Please return each entry exactly as it appears, but not the pictures.

** Opening Supplied data block **

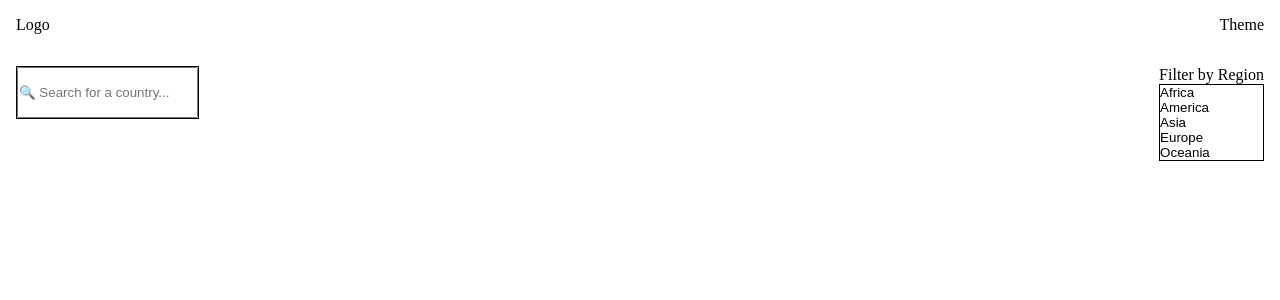
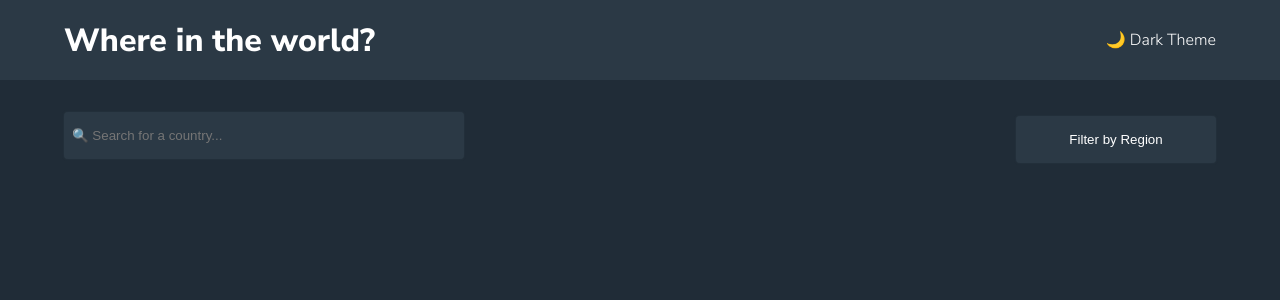
Before and after one commit to AakashSahani/REST-Countries-API, a React (Vite) app: page / in a window 1280 px wide. Shown: the top 300 px of the page. Built offline with nearby package versions, Linux system fonts and the light colour scheme.

Commit message:
Added Styling

```diff
--- a/src/components/layout/Filter.jsx
+++ b/src/components/layout/Filter.jsx
@@ -3,7 +3,7 @@ import React from 'react';
 function Filter() {
 	return (
 		<div className="container">
-			<span>Filter by Region</span>
+			<button>Filter by Region</button>
 			<div className="filter">
 				<button>Africa</button>
 				<button>America</button>
--- a/src/components/layout/Logo.jsx
+++ b/src/components/layout/Logo.jsx
@@ -1,7 +1,7 @@
 import React from 'react';
 
 function Logo() {
-	return <div>Logo</div>;
+	return <h1>Where in the world?</h1>;
 }
 
 export default Logo;
--- a/src/components/layout/Theme.jsx
+++ b/src/components/layout/Theme.jsx
@@ -1,7 +1,7 @@
 import React from 'react';
 
 function Theme() {
-	return <div>Theme</div>;
+	return <div>🌙 Dark Theme</div>;
 }
 
 export default Theme;
--- a/src/index.css
+++ b/src/index.css
@@ -1,3 +1,20 @@
+@import url('https://fonts.googleapis.com/css2?family=DM+Serif+Display&family=Nunito+Sans:wght@300;600;800&display=swap');
+
+:root {
+	/* (Dark Mode Elements) */
+	--DarkBlue: hsl(209, 23%, 22%);
+	/* (Dark Mode Background) */
+	--VeryDarkBlue: hsl(207, 26%, 17%);
+	/* (Light Mode Text) */
+	--VeryDarkBlueLight: hsl(200, 15%, 8%);
+	/* (Light Mode Input) */
+	--DarkGray: hsl(0, 0%, 52%);
+	/* (Light Mode Background) */
+	--VeryLightGray: hsl(0, 0%, 98%);
+	/* (Dark Mode Text & Light Mode Elements) */
+	--White: hsl(0, 0%, 100%);
+}
+
 * {
 	box-sizing: border-box;
 	margin: 0;
@@ -7,44 +24,86 @@
 body {
 	min-width: 100vw;
 	min-height: 100vh;
+	font-family: 'Nunito Sans', sans-serif;
+	color: var(--White);
+	display: flex;
+	flex-direction: column;
 }
 
 header {
 	display: flex;
 	justify-content: space-between;
 	align-items: center;
-	padding: 1rem;
+	padding: 1rem 5%;
+	height: 10vh;
+	background-color: var(--DarkBlue);
+}
+
+main {
+	background-color: var(--VeryDarkBlue);
+	flex: 1;
+	min-height: 90vh;
+	padding: 0 5%;
+}
+
+button {
+	color: var(--White);
+}
+
+button:hover {
+	cursor: pointer;
 }
 
 .country-filter {
 	display: flex;
 	justify-content: space-between;
-	padding: 1rem;
+	padding: 2rem 0;
 }
 
 .container {
 	display: flex;
 	flex-direction: column;
+	width: 200px;
 }
 
 .filter {
-	display: flex;
+	display: none;
 	flex-direction: column;
-	border: 1px solid black;
+	width: 200px;
+	background-color: var(--DarkBlue);
+	padding: 1rem;
+	box-shadow: 0 0 2px 0 var(--DarkBlue);
+	border-radius: 0.25rem;
+}
+
+.container > button {
+	background-color: var(--DarkBlue);
+	margin: 0.25rem 0;
+	padding: 1rem;
+	box-shadow: 0 0 2px 0 var(--DarkBlue);
+	border-radius: 0.25rem;
+	border: none;
 }
 
 .filter button {
 	background: transparent;
 	border: none;
 	text-align: left;
+	margin: 0.25rem 0;
 }
 
 .search {
-	border: 1px solid black;
 	height: fit-content;
+	width: 400px;
 }
 
 .search input {
-	/* height: 2rem; */
-	padding: 1rem 0;
+	background-color: var(--DarkBlue);
+	color: var(--White);
+	border: none;
+	border-radius: 0.25rem;
+	box-shadow: 0 0 2px 0 var(--DarkBlue);
+	padding: 1rem 0.5rem;
+	width: 100%;
+	text-align: left;
 }
```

** Closing Supplied data block **

* [Completed task]
Before and after one commit to AakashSahani/REST-Countries-API, a React (Vite) app: page / in a window 1280 px wide. Shown: the top 300 px of the page. Built offline with nearby package versions, Linux system fonts and the light colour scheme.

Commit message:
Added Styling

```diff
--- a/src/components/layout/Filter.jsx
+++ b/src/components/layout/Filter.jsx
@@ -3,7 +3,7 @@ import React from 'react';
 function Filter() {
 	return (
 		<div className="container">
-			<span>Filter by Region</span>
+			<button>Filter by Region</button>
 			<div className="filter">
 				<button>Africa</button>
 				<button>America</button>
--- a/src/components/layout/Logo.jsx
+++ b/src/components/layout/Logo.jsx
@@ -1,7 +1,7 @@
 import React from 'react';
 
 function Logo() {
-	return <div>Logo</div>;
+	return <h1>Where in the world?</h1>;
 }
 
 export default Logo;
--- a/src/components/layout/Theme.jsx
+++ b/src/components/layout/Theme.jsx
@@ -1,7 +1,7 @@
 import React from 'react';
 
 function Theme() {
-	return <div>Theme</div>;
+	return <div>🌙 Dark Theme</div>;
 }
 
 export default Theme;
--- a/src/index.css
+++ b/src/index.css
@@ -1,3 +1,20 @@
+@import url('https://fonts.googleapis.com/css2?family=DM+Serif+Display&family=Nunito+Sans:wght@300;600;800&display=swap');
+
+:root {
+	/* (Dark Mode Elements) */
+	--DarkBlue: hsl(209, 23%, 22%);
+	/* (Dark Mode Background) */
+	--VeryDarkBlue: hsl(207, 26%, 17%);
+	/* (Light Mode Text) */
+	--VeryDarkBlueLight: hsl(200, 15%, 8%);
+	/* (Light Mode Input) */
+	--DarkGray: hsl(0, 0%, 52%);
+	/* (Light Mode Background) */
+	--VeryLightGray: hsl(0, 0%, 98%);
+	/* (Dark Mode Text & Light Mode Elements) */
+	--White: hsl(0, 0%, 100%);
+}
+
 * {
 	box-sizing: border-box;
 	margin: 0;
@@ -7,44 +24,86 @@
 body {
 	min-width: 100vw;
 	min-height: 100vh;
+	font-family: 'Nunito Sans', sans-serif;
+	color: var(--White);
+	display: flex;
+	flex-direction: column;
 }
 
 header {
 	display: flex;
 	justify-content: space-between;
 	align-items: center;
-	padding: 1rem;
+	padding: 1rem 5%;
+	height: 10vh;
+	background-color: var(--DarkBlue);
+}
+
+main {
+	background-color: var(--VeryDarkBlue);
+	flex: 1;
+	min-height: 90vh;
+	padding: 0 5%;
+}
+
+button {
+	color: var(--White);
+}
+
+button:hover {
+	cursor: pointer;
 }
 
 .country-filter {
 	display: flex;
 	justify-content: space-between;
-	padding: 1rem;
+	padding: 2rem 0;
 }
 
 .container {
 	display: flex;
 	flex-direction: column;
+	width: 200px;
 }
 
 .filter {
-	display: flex;
+	display: none;
 	flex-direction: column;
-	border: 1px solid black;
+	width: 200px;
+	background-color: var(--DarkBlue);
+	padding: 1rem;
+	box-shadow: 0 0 2px 0 var(--DarkBlue);
+	border-radius: 0.25rem;
+}
+
+.container > button {
+	background-color: var(--DarkBlue);
+	margin: 0.25rem 0;
+	padding: 1rem;
+	box-shadow: 0 0 2px 0 var(--DarkBlue);
+	border-radius: 0.25rem;
+	border: none;
 }
 
 .filter button {
 	background: transparent;
 	border: none;
 	text-align: left;
+	margin: 0.25rem 0;
 }
 
 .search {
-	border: 1px solid black;
 	height: fit-content;
+	width: 400px;
 }
 
 .search input {
-	/* height: 2rem; */
-	padding: 1rem 0;
+	background-color: var(--DarkBlue);
+	color: var(--White);
+	border: none;
+	border-radius: 0.25rem;
+	box-shadow: 0 0 2px 0 var(--DarkBlue);
+	padding: 1rem 0.5rem;
+	width: 100%;
+	text-align: left;
 }
```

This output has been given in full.